The last-minute litigation is already having an impact in some states. Voters who show up to cast a ballot in Wisconsin’s Aug. 9 primary must provide identification to vote. Those without identification will have to wait until November’s general election, when the affidavit option goes into effect.
Both sides in the fight over voting rights are watching a lawsuit that focuses on Kansas, where Secretary of State Kris Kobach (R) advanced legislation to require voters to show proof of citizenship before registering. A federal judge last month refused to block a decision by the executive director of the federal Election Assistance Commission (EAC) that would change the proof-of-citizenship requirement on a federal voter registration form. That official, Brian Newby, who once worked for Kobach, made the change without seeking public comment.

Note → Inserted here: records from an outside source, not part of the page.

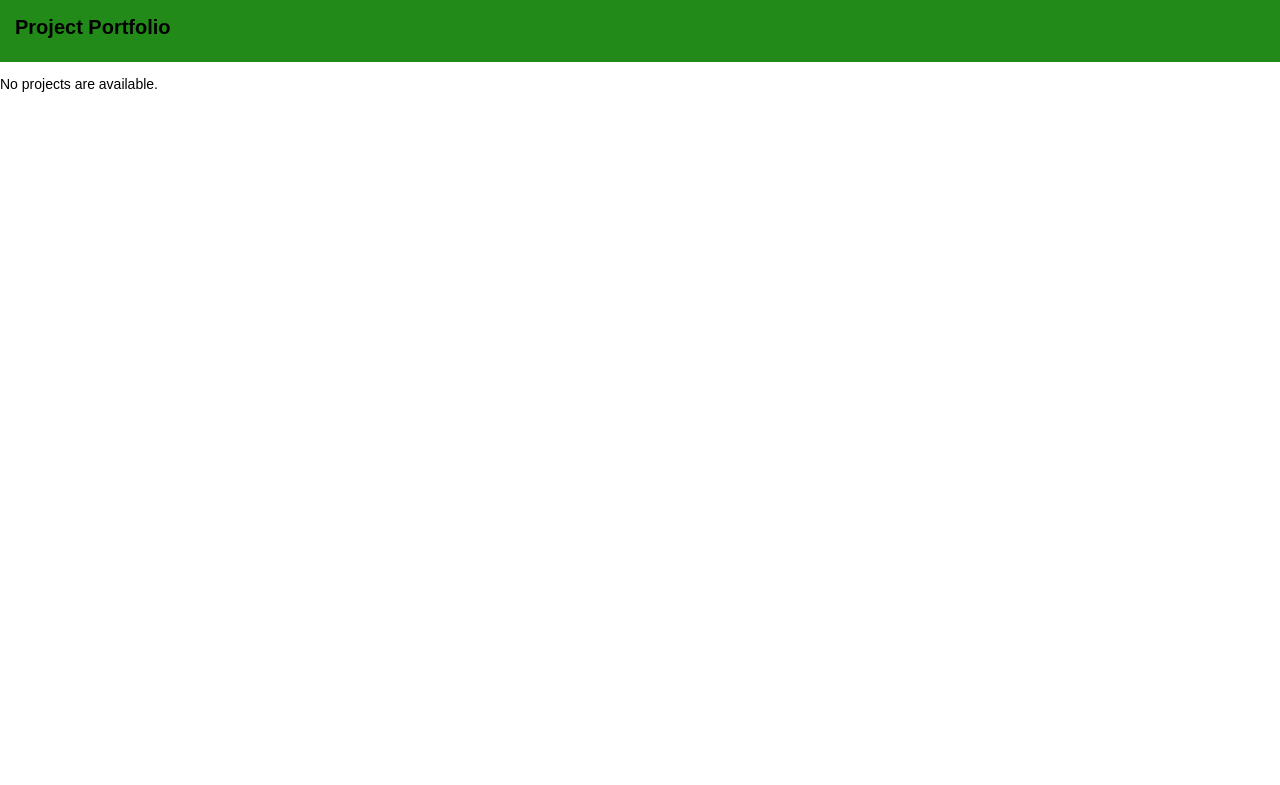
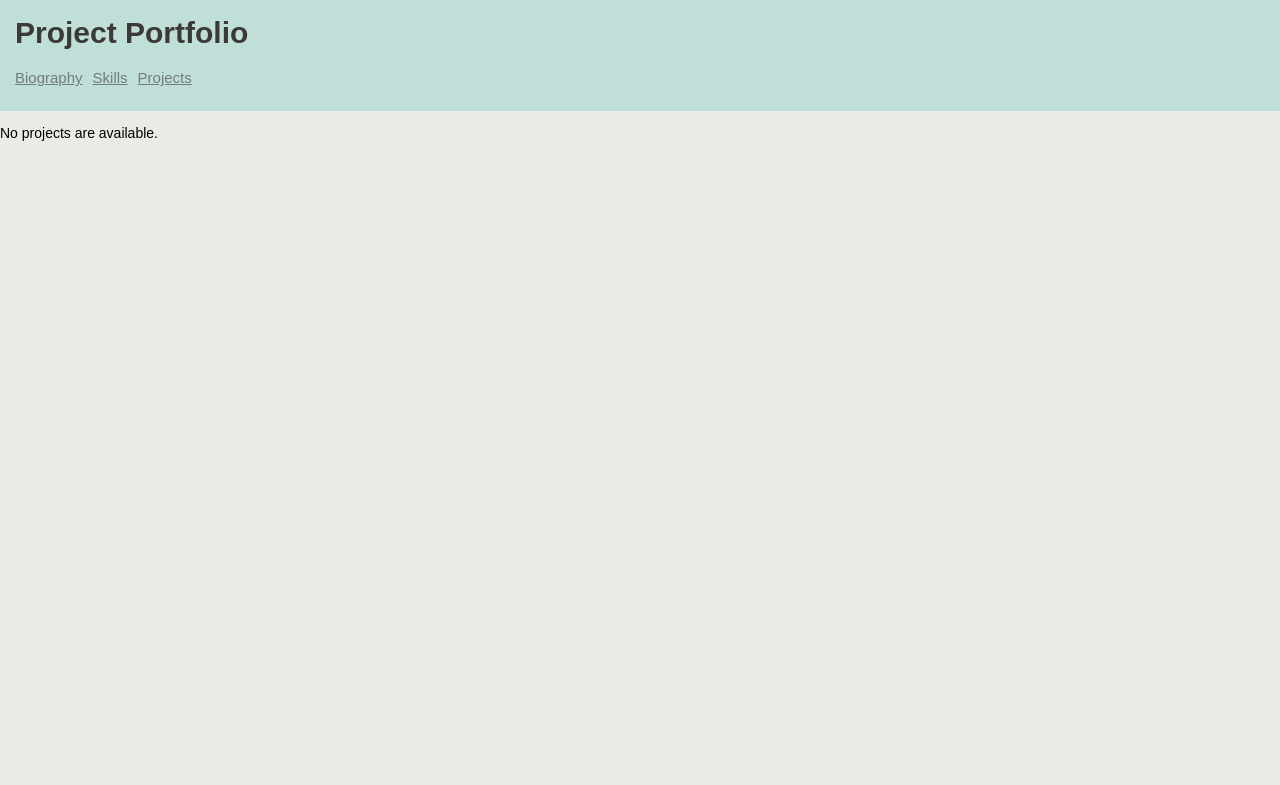
Before and after one commit to cake404/portfoliowebsite, a Django app: page /projects/ in a window 1280 px wide. Shown: the top 785 px of the page. Run offline with Django 3.2, Linux system fonts and the light colour scheme; data that the repository does not hold is empty.

Commit message:
Worked on creating the dashboard for the frontend

```diff
--- a/projectsapp/templates/projectsapp/index.html
+++ b/projectsapp/templates/projectsapp/index.html
@@ -1,6 +1,6 @@
 {% extends "main_template.html" %}
 
-{% block title %}Projects PAge{% endblock %}
+{% block title %}Projects{% endblock %}
 
 {% block content %}
 
--- a/static/css/style.css
+++ b/static/css/style.css
@@ -3,7 +3,7 @@
 }
 
 #header {
-    background-color: #218a18;
+    background-color: #c0dfd9;
     height: auto;
     padding: 15px;
     display: flex;
@@ -16,10 +16,27 @@
 
 #branding h1 {
     margin: 0 0 8px;
-    font-size: 20px;
+    font-size: 30px;
     line-height: 1.2;
+    color: #3b3a36;
+}
+
+#options {
+    display: flex;
+    flex-direction: row;
+}
+
+.option {
+    color: #727c7a;
+}
+
+.option h1 {
+    font-weight: normal;
+    padding-right: 10px;
+    font-size: 15px;
 }
 
 body {
     margin: 0px;
+    background-color: #e9ece5;
 }
--- a/templates/main_template.html
+++ b/templates/main_template.html
@@ -15,6 +15,17 @@
                     Project Portfolio
                 </h1>
             </div>
+            <div id="options">
+                <div class="option">
+                    <h1><u>Biography</u></h1>
+                </div>
+                <div class="option">
+                    <h1><u>Skills</u></h1>
+                </div>
+                <div class="option">
+                    <h1><u>Projects</u></h1>
+                </div>
+            </div>
         </div>
 
         <div id="content">
```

Similar proof-of-citizenship laws are on the books in Alabama, Georgia and Arizona, though those states are not enforcing the rules. The Justice Department has said in court filings it does not believe the EAC’s changes will withstand a court challenge. The American Civil Liberties Union filed a new suit over proof-of-citizenship rules in Kansas last week; the group says more than 17,000 Kansas voters will be affected.
Democrats have mounted a lawsuit in Arizona, too, where long lines during the presidential primaries left thousands of voters waiting hours to cast their ballot. Maricopa elections officials have apologized for what they called “horrendous mistakes” in cutting the number of voting locations by 85 percent; polling places in African-American, Hispanic and Native American communities were most likely to be shuttered, Democrats say.
Many of the cases before federal courts are being overseen by one lawyer in particular: Marc Elias, an election law expert at Perkins Coie who is general counsel to Hillary Clinton’s (D) presidential campaign. Elias brought suits challenging laws on the books in Ohio, Wisconsin, Virginia and North Carolina — all swing states where Clinton’s campaign will compete this November. Elias is also spearheading the suit over voter access in Arizona.
Another close Clinton ally, Virginia Gov. Terry McAuliffe (D), is doing his part to grant access to the polls for thousands of voters. Virginia’s state Supreme Court ruled this month that McAuliffe did not have the authority to restore en masse voting rights to more than 200,000 convicted felons who have served their time. The court ordered state elections commissioner Edgardo Cortes to cancel registrations from the 13,000 felons who had signed up to vote in the three months since McAuliffe issued the order.
McAuliffe said he would restore voting rights on an individual basis, even if he has to personally sign all 200,000 orders himself.
There have been few instances of documented voter fraud in recent years. But civil rights advocates see a more sinister motive behind the laws currently before the courts.
“Whether any of these laws will affect the outcome of elections is hard to say,” Hasan said. “The primary question is whether the states have any good reasons to burden voters’ rights and to make it harder to register and vote. The dignity and right of each voter is at stake.”